I know, I know, I’ve been neglecting you the past few months. There are reasons: getting my latest novel To Hemlock Run ready for publication (look for it in February/March 2017; a very contentious election here in the States (and behalf of all progressive Americans I apologize in advance to the rest of the world); and a scarcity of new ideas. I found I was beginning to repeat myself in my posts. Not a good idea. So I decided to take some time off to replenish the well, if you will.
Now, with the end of the year looming in the near future, it is time to look back on the accomplishments and defeats of the previous year.
I did finish the first draft of my new novel, an accomplishment all on its own. The first draft is probably the most important step of the writing process because it makes all the others possible. There are no edited or finished drafts without the first one.
I have also edited, revised, re-thought, and re-written To Hemlock Run and refined it to a state where I feel fairly comfortable releasing it into the world. I will be beginning the publication process next week.
Last year, I devised a reading program for myself, pledging to read forty-eight books over the year, with a particular emphasis on writers who were not white American men. I did not fully complete that plan. While I did read the forty-eight books (actually fifty-two as of today), I did not range as widely as I’d hoped. I only managed to read a couple of novels by black authors and a handful written by Native Americans. However, I did read several written by European authors, set in European countries, with all the cultural and accompanying differences.

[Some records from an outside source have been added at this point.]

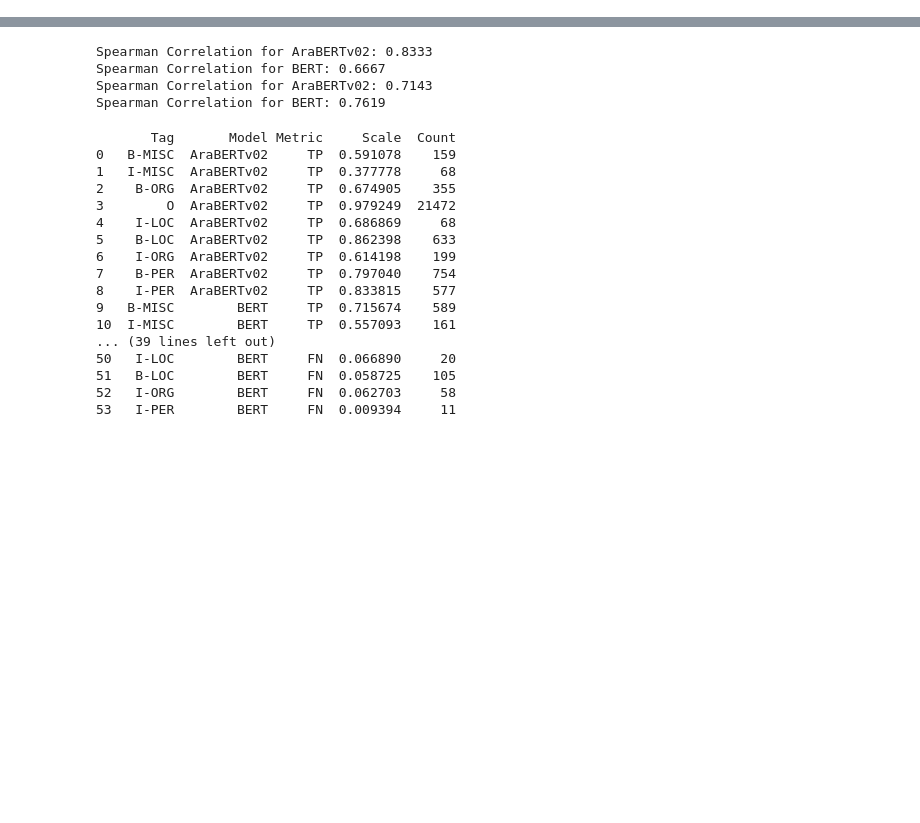
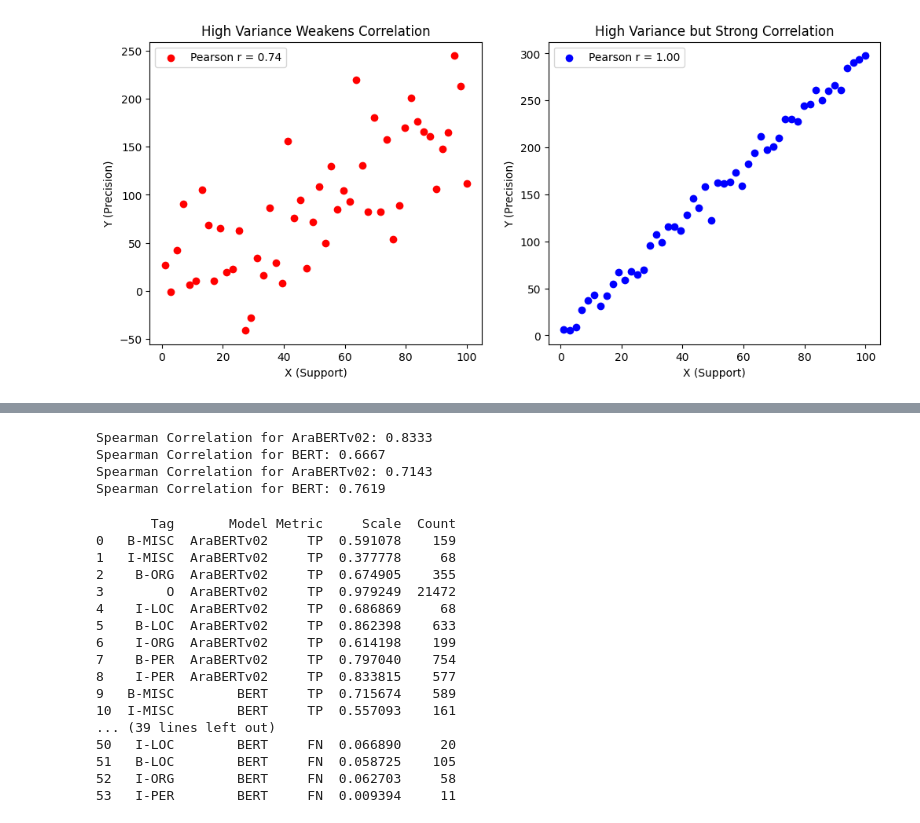
Before and after one commit to ay94/deformar-dashboard, a Jupyter notebook: notebooks/analysis/token_performance_discrepancy.ipynb, the cells around one changed output, grey strips where cells are left out. Saved outputs shown, nothing was run; the diff lists cells and outputs as text; code cells hidden in the pictures; blank space fills up the shorter version.

```diff
--- a/notebooks/analysis/token_performance_discrepancy.ipynb
+++ b/notebooks/analysis/token_performance_discrepancy.ipynb
@@ -552,0 +575,35 @@ fig.show()
+# %%
+import numpy as np
+import pandas as pd
+import matplotlib.pyplot as plt
+from scipy.stats import pearsonr
+
+# Case 1: High variance weakens correlation (random noise)
+np.random.seed(42)
+X1 = np.linspace(1, 100, 50)  # Increasing trend
+Y1 = 2 * X1 + np.random.normal(0, 50, 50)  # High variance noise
+correlation1, _ = pearsonr(X1, Y1)
+
+# Case 2: High variance but strong correlation (proportional increase)
+X2 = np.linspace(1, 100, 50)
+Y2 = 3 * X2 + np.random.normal(0, 10, 50)  # Variance, but structured
+correlation2, _ = pearsonr(X2, Y2)
+
+# Plot both cases
+fig, ax = plt.subplots(1, 2, figsize=(12, 5))
+
+ax[0].scatter(X1, Y1, color='red', label=f"Pearson r = {correlation1:.2f}")
+ax[0].set_title("High Variance Weakens Correlation")
+ax[0].set_xlabel("X (Support)")
+ax[0].set_ylabel("Y (Precision)")
+ax[0].legend()
+
+ax[1].scatter(X2, Y2, color='blue', label=f"Pearson r = {correlation2:.2f}")
+ax[1].set_title("High Variance but Strong Correlation")
+ax[1].set_xlabel("X (Support)")
+ax[1].set_ylabel("Y (Precision)")
+ax[1].legend()
+
+plt.show()
+# %% [output]
+[figure, added]
```
Also changed, not shown: parts of 15 cells of this notebook.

I did read many more works (most very, very good) by women writers. Again, just because of societal pressures, the world is approached somewhat differently by a woman, than a man.
There will be more about what I’ve learned from these authors in the coming weeks.
In the coming year, I hope to continue my reading. Reading, for a writer, is really a type of industrial espionage, combined with a tutorial session with an established master. I very seldom read anything of consequence without noting how the author accomplishes the effects she does. For a writer, reading is seldom simply an exercise in escapism or entertainment. A part of the mind is always paying attention to techniques and choices.
Have you ever played “first draft” with a novel you’re in the process of reading? At some point, about halfway through the work, stop at the end of a scene and close the book. Now ask yourself: if I were writing this, what scene would come next and what would it accomplish? If you want, write that scene, then compare it to the scene the author wrote. Did the author make a different decision than you? Why might that be?
My reading program for the next year will be an attempt to read quality, more than quantity. I’m only pledging to read twenty-four novels, but I intend for half of them to be classics. I have several works by authors such as Hemingway, Faulkner and Steinbeck, Dostoyevsky and Tolstoy, Hugo, Dumas and Flaubert lined up and ready to go. Since many of these works are long and very dense, I expect to read fewer of them, but perhaps learn more with each. To lighten things up, I will still read works in my favorite genre, friend recommendations, and newer works that strike my fancy.
And, of course, I will begin to work on another novel at some point in the near future. Ideas are beginning to flit around my consciousness like moths around a campfire.